Argentina also has a point in stating that Britain’s Wilsonian claim of self-determination is not relevant given the current situation. Since the native population was forced out in 1833 and not allowed to return and instead a British community implanted in its place, Argentina can argue that the upcoming referendum on independence is an unfair representation. Additionally according to the UN, aspirations of self-determination are suspended until the more important issue of sovereignty is settled between the two parties. Nevertheless the UN Special Committee on Decolonization does recognise this as a “special and particular” colonial situation[2] and suggests that any agreement should consider the interests of the population, but not enforce their rights of representation.


For the British, the military defeat of Argentina in 1982 ended any unfounded territorial claims put forward by the South Americans and quelled the delusions of grandeur held by the Junta’s generals. In recent years the discovery of potentially valuable oil reserves and the deteriorating state of Argentina’s economy has engendered a series of political attacks and media stunts from Buenos Aires.  Ms Kirchner seems eager to engage in bilateral dialogue on the issue and has brought the case to the UN’s Special Committee on Decolonization in recent months. London, however, remains intransigent and insists that the matter has been settled through war and through the will of the people.  Indeed the Falklands community has been settled for over a century and a half and is entirely determined to remain part of Britain. In this sense it is ludicrous to declare, as some Argentine nationalists have in the past, that Britain’s ‘occupation’ of the Malvinas is equivalent to Argentina occupying the Channel Islands.

Although the UK can cite the UN Charter and reiterate the universal right to self-determination expressed in Common Article 1 of the 1966 Covenants, as previously mentioned this case represents a unique situation. Certainly many would argue that territorial integrity must always be determinant on the more important fulfilment of self-determination and human rights. In this sense the UK may hold a foothold in the moral battlefield, although neutral nations are now far more receptive to the current democratic Government of Argentina than they were toward its totalitarian predecessor during the 1970s.

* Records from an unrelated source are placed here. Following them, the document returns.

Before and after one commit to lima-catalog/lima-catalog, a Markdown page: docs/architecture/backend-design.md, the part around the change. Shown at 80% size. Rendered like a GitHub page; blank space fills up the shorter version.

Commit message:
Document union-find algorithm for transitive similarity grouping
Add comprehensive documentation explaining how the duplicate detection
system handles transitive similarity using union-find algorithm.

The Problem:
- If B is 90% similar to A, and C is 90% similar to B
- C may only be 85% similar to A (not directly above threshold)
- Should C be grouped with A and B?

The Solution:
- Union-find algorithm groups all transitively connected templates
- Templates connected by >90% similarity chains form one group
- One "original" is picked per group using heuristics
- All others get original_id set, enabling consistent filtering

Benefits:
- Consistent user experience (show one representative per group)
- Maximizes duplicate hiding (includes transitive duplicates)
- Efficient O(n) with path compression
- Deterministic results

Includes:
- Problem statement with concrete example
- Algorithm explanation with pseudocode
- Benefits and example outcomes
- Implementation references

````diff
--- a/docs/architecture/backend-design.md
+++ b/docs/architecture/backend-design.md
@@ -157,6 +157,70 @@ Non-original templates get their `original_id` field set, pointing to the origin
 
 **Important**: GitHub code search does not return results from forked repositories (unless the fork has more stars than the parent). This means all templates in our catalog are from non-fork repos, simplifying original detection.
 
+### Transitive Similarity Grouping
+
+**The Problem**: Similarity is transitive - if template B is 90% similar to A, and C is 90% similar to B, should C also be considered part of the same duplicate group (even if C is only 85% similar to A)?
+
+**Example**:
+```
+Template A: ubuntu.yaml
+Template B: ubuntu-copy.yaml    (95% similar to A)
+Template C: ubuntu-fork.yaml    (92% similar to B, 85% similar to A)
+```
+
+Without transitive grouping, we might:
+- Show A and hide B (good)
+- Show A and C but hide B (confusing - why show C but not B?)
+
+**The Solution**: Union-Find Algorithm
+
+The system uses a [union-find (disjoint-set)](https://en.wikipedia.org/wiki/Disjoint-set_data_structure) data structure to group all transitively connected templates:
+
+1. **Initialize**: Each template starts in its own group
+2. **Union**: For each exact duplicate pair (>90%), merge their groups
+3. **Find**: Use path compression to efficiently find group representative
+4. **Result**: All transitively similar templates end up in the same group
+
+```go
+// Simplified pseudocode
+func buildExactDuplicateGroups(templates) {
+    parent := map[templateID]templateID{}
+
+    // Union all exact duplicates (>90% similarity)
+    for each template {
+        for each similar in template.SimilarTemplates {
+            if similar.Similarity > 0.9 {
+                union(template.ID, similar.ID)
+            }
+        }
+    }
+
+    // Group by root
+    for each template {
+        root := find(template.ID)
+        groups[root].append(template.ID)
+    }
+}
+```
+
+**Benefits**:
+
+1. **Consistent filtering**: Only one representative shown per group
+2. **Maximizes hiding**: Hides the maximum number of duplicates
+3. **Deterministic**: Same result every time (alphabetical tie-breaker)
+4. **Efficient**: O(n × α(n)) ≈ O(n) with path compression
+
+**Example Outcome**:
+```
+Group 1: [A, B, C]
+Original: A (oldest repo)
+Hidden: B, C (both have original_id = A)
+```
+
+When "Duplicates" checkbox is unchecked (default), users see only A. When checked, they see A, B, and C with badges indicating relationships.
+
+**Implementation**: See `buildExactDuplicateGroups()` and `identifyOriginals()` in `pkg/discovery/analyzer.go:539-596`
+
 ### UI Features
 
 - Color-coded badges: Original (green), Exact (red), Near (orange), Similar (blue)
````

What next?

As with many other disputed territories, ranging from South Ossetia and Abkhazia to the West Bank, the Falkland Islands stands as an exhibit to the failings of international law. Drastic changes in the Cold War-era legal framework are required in order for international law to become an effective mechanism for resolving competing claims of sovereignty as, for the time being, such cases are reliant on the actions of individual states. The Falklands dispute shows no signs of abating in the near future and although war seems a highly unlikely prospect, the increasing preference for unilateralism is heralding an ever more heated stand-off between the two states. Any future rapprochement or political condominium over the islands will first require a mellowing of both Argentine bellicosity and British intransigence.